Matthew 14:6-11 – “When Herod’s birthday came, there was a celebration, the daughter of Herodias danced before them and Herod was pleased. So much that he promised with an oath to give her whatever she asked. Having been prompted by her mother, she said, Give me here on a platter the head of John the Baptist. Although he was grieved, the king commanded it to be given because of his oaths, and because of his dinner guests. He sent and had John beheaded in the prison. And his head was brought on a platter and given to the girl, and she brought it to her mother.”
How often have we asked the same? If not verbalized, but in our heart. There has been a message preached or counsel given that we didn’t like, and we despised (hated) the messenger in our heart. We see this manifest often in how we respond, act, what we say and do. We complain and criticize what has been said, preached or taught. It’s not only directed toward our pastors and ministry leaders, but often toward our brothers and sisters in Christ.
“But if you bite and devour one another, take care that you are not consumed by one another” (Galatians 5:15).
James 3:5-6 – “Even so the tongue is a little member, and boasts great things. Behold, how great a matter a little fire kindles! And the tongue is a fire, a world of iniquity: so is the tongue among our members, that it defiles the whole body, and sets on fire the course of nature; and it is set on fire of hell.”
Notice it, “Defiles the whole body” (James 3:6). If we are not careful, what is in our our heart will spew out of our mouth and death will ensue. What is in our heart, if not checked, will come out of our mouth sooner or later.
Luke 6:45 – “A good man out of the good treasure of his heart brings forth good; and an evil man out of the evil treasure of his heart brings forth evil. For out of the abundance of the heart his mouth speaks.”
We must watch what is in our heart, guard it diligently, and deal with it before it comes out of our mouth and results in destruction. Once this begins in a church, it will spread like wildfire and eventually “defiles (destroys) the whole body” (James 3:6).
Proverbs 4:23 – “Keep thy heart with all diligence; for out of it are the issues of life.”
Asking Anything in Jesus’ Name
Jesus said, “Whatever you ask in My name, that will I do, so that the Father may be glorified in the Son. If you ask Me anything in My name, I will do it” (John 14:13-14). This appears to be, as it were, a blank check that has already been signed by Jesus Himself.
It seems Jesus is encouraging us to ask for anything we desire, just sign His name to it and He will grant it. It’s similar to that which God told Solomon, “Ask! What shall I give you” (1 Kings 3:5)? God gave him what He requested and beyond (Ephesians 3:20). Four keys to praying in Jesus’ name:
- Power of attorney. If you are given power of attorney over someone’s finances, you are to use or distribute it for their purposes only. You can use it however you choose.
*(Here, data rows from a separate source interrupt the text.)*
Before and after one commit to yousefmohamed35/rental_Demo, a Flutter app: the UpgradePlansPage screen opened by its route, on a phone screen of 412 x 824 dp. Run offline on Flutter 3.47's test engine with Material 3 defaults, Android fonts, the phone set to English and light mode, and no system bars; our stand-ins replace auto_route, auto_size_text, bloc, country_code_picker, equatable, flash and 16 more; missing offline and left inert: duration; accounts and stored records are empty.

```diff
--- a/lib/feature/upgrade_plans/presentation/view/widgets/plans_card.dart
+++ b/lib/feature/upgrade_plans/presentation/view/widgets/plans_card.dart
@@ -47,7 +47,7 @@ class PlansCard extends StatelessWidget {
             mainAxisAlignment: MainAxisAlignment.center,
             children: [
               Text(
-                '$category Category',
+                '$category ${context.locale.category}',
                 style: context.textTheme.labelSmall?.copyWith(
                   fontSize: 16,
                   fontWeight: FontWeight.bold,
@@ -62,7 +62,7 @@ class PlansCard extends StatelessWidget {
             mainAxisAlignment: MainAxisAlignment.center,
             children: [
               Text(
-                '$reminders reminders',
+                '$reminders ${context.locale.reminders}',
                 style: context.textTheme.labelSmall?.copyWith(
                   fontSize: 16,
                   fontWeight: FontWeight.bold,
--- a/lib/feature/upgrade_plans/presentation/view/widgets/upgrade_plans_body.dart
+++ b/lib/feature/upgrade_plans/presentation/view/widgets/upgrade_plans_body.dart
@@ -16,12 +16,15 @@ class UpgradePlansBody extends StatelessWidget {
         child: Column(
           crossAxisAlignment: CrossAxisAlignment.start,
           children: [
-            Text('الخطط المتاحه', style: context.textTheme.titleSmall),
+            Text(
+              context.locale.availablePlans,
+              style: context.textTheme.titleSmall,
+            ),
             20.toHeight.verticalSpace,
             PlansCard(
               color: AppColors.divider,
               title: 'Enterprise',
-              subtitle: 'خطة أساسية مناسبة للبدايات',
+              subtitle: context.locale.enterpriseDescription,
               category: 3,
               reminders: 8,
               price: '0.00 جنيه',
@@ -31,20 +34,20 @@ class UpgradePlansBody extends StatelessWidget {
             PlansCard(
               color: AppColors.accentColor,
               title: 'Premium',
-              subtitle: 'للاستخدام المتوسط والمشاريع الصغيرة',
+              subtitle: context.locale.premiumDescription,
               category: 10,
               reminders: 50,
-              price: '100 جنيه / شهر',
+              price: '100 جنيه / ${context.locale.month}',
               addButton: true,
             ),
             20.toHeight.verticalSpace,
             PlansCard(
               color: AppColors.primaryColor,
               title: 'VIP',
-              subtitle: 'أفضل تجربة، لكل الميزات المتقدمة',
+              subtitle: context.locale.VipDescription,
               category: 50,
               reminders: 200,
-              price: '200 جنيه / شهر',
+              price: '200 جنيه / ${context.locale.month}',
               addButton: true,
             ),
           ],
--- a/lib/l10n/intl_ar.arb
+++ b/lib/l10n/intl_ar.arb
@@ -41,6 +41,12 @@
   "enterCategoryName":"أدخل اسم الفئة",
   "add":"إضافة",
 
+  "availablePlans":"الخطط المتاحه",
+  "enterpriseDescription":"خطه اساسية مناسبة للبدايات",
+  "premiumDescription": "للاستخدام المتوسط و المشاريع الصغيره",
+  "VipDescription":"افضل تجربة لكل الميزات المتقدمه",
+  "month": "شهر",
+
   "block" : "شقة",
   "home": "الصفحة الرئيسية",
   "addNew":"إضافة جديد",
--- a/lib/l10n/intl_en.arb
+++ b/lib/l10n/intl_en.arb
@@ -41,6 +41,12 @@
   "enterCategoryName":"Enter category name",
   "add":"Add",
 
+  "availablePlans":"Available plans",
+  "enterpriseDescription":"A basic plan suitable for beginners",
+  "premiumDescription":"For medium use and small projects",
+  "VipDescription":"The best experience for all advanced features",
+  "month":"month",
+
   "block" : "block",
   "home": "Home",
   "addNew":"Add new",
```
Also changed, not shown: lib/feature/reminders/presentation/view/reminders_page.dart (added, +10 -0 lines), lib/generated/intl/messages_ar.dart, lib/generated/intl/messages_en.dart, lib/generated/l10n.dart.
However, there will be a day of accounting when you will give an account as to how you used what was theirs. There will be an accounting one day of how we used His name. When we pray using His name it must be used for His purposes.
- In His will (1 John 5:14-15). Praying in Jesus’ name means we are praying for His will and purposes to be implemented in the affairs of men (our affairs and life) on earth (Matthew 6:10).
- In His merit not ours (Romans 5:1-2 and Hebrews 4:16). When we come to Him, praying in His name, we are coming in His merit and not our own. We come in His righteousness, having been made worthy by His finished work on the cross for us (2 Corinthians 5:21 and Colossians 1:12).
- For His glory (John 14:13). When praying in His name we should be praying only for that which will bring Him glory. Judge what you are praying for and if it will bring God glory, then you are praying rightly. If it will not bring Him glory, then it is something you should not be praying for – “whatever you do, do all to the glory of God” (1 Corinthians 10:31).
Prayer: Lord, I ask you to check my spirit, examine me and show me my motives. I desire to seek Your will and pray in such a way so as to bring glory to Your name and support Your purposes. In Jesus name. Amen!